Petraeus is set to testify again next month, and if his recent comments to the Washington Post are any indication, this time he may bring a different message. “No one feels that there has been sufficient progress by any means in the area of national reconciliation,” the general told reporters during an interview in Baghdad’s protected International Zone.
From the Post:
The Shiite-led government of Prime Minister Nouri al-Maliki has won passage of some legislation that aids the cause of reconciliation, drawing praise from President Bush and his supporters. But the Iraqi government also has deferred action on some of its most important legislative goals, including laws governing the exploitation of Iraq’s oil resources, that the Bush administration had identified as necessary benchmarks of progress toward reconciliation.
Many Iraqi parliament members and other officials acknowledge that the country’s political system is often paralyzed by sectarian divisions, but they also say that American expectations are driven by considerations in Washington and do not reflect the complexity of Iraq’s problems.
In what appeared to be a foreshadowing of his congressional testimony, which his aides said he would not discuss explicitly, Petraeus insisted that Iraqi leaders still have an opportunity to act. “We’re going to fight like the dickens” to maintain the gains in security and “where we can to try and build on it,” he said.
Moreover, the general expressed some healthy skepticism as to whether the security gains produced by the “surge” will have lasting impact:
In the interview, Petraeus conceded that some elements of both the Awakening movement and the Mahdi Army may be standing down in order to prepare for the day when the U.S. presence is diminished. “Some of them may be keeping their powder dry,” Petraeus said of Mahdi Army members. “Obviously you would expect some of that to happen.
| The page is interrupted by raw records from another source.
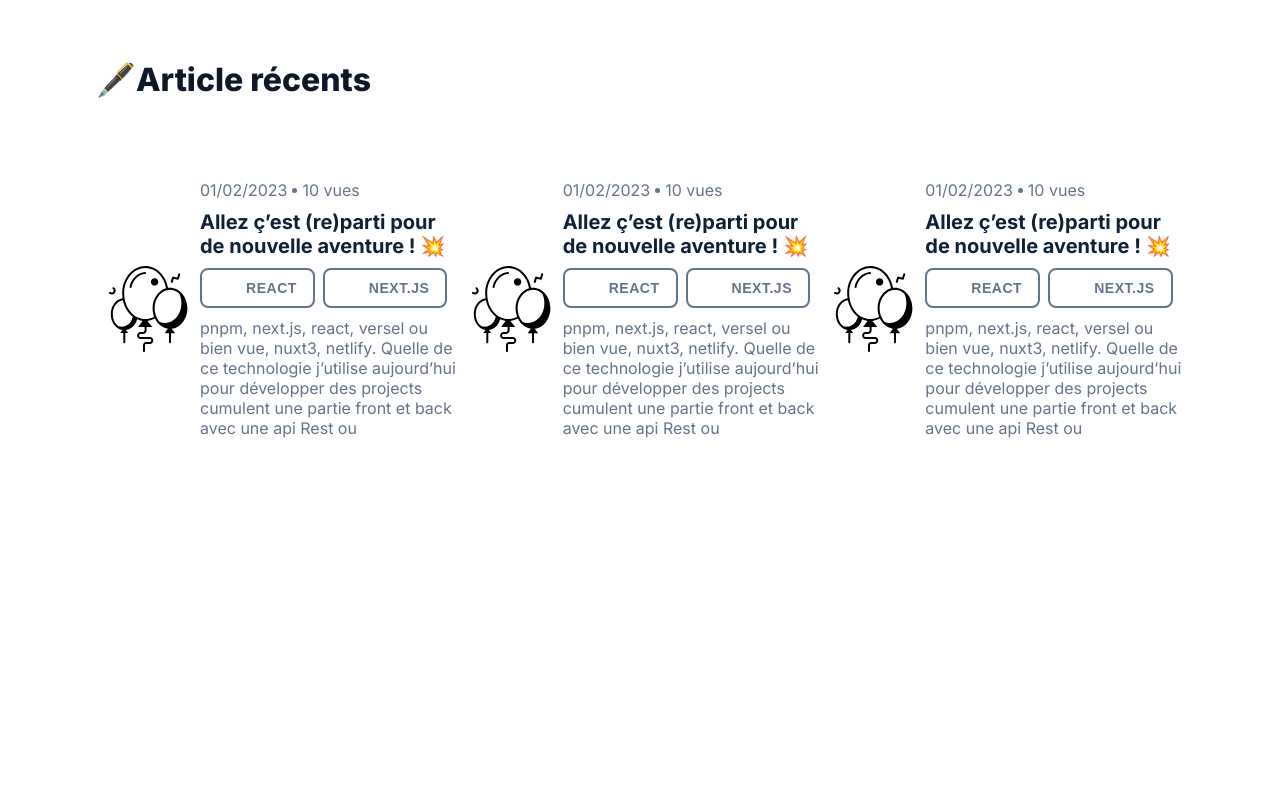
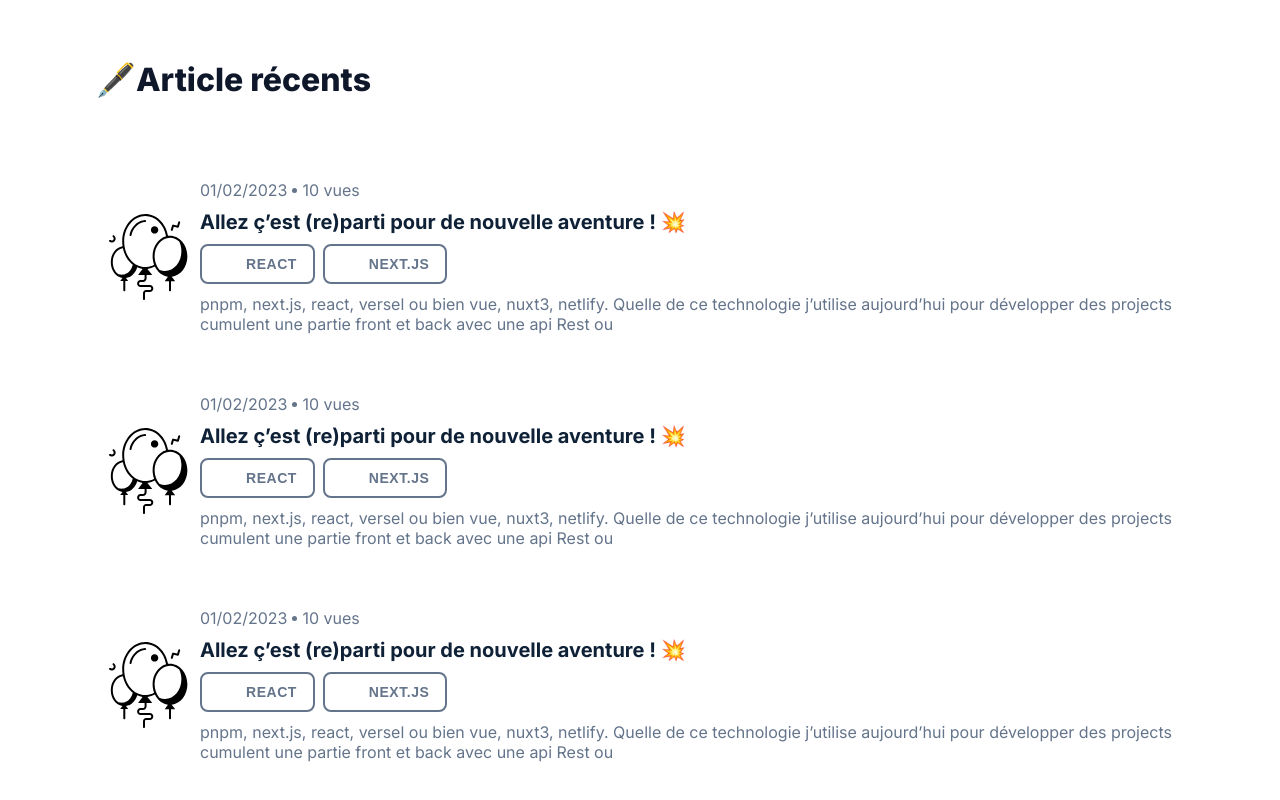
Before and after one commit to damchap/damchapworkspace, a Next.js app in the folder apps/front/: page / in a window 1280 px wide. Shown: the part 1709-2509 px from the top of the page. Before the commit the page ends 2243 px from the top, so only its background shows below. Built offline with nearby package versions, Linux system fonts and the light colour scheme; some icons are missing.

Commit message:
update content article

```diff
--- a/apps/front/src/pages/index.tsx
+++ b/apps/front/src/pages/index.tsx
@@ -111,7 +111,7 @@ export default function Home() {
           </section>
           <section className={styles.section}>
               <TitreH2 className={clsx(inter.className)}>🖋️Article récents</TitreH2>
-              <div className={styles.content}>
+              <div className={styles.contentArticle}>
                 <ArcticleItem className={clsx(inter.className, styles.article)}
                               Image={{src:"/iconArticle/Congratulations.svg", alt:"test"}}
                               Title={"Allez ç’est (re)parti pour de nouvelle aventure ! 💥"}
--- a/apps/front/src/styles/Home.module.scss
+++ b/apps/front/src/styles/Home.module.scss
@@ -47,6 +47,14 @@
 
   margin-top: 7.5rem;
   width: 100%;
+}
+.contentArticle {
+  margin-top: 3.75rem;
+  display: flex;
+  flex-direction: column;
+  & > *:not(:first-child) {
+    margin-top: 3.75rem;
+  }
 }
 .content {
   display: flex;
```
“The issue is, again,” he continued, “how to sort of prolong what has been achieved, in just a host of different neighborhoods, villages, towns and cities, so that the Iraqi structures can continue to gather strength.”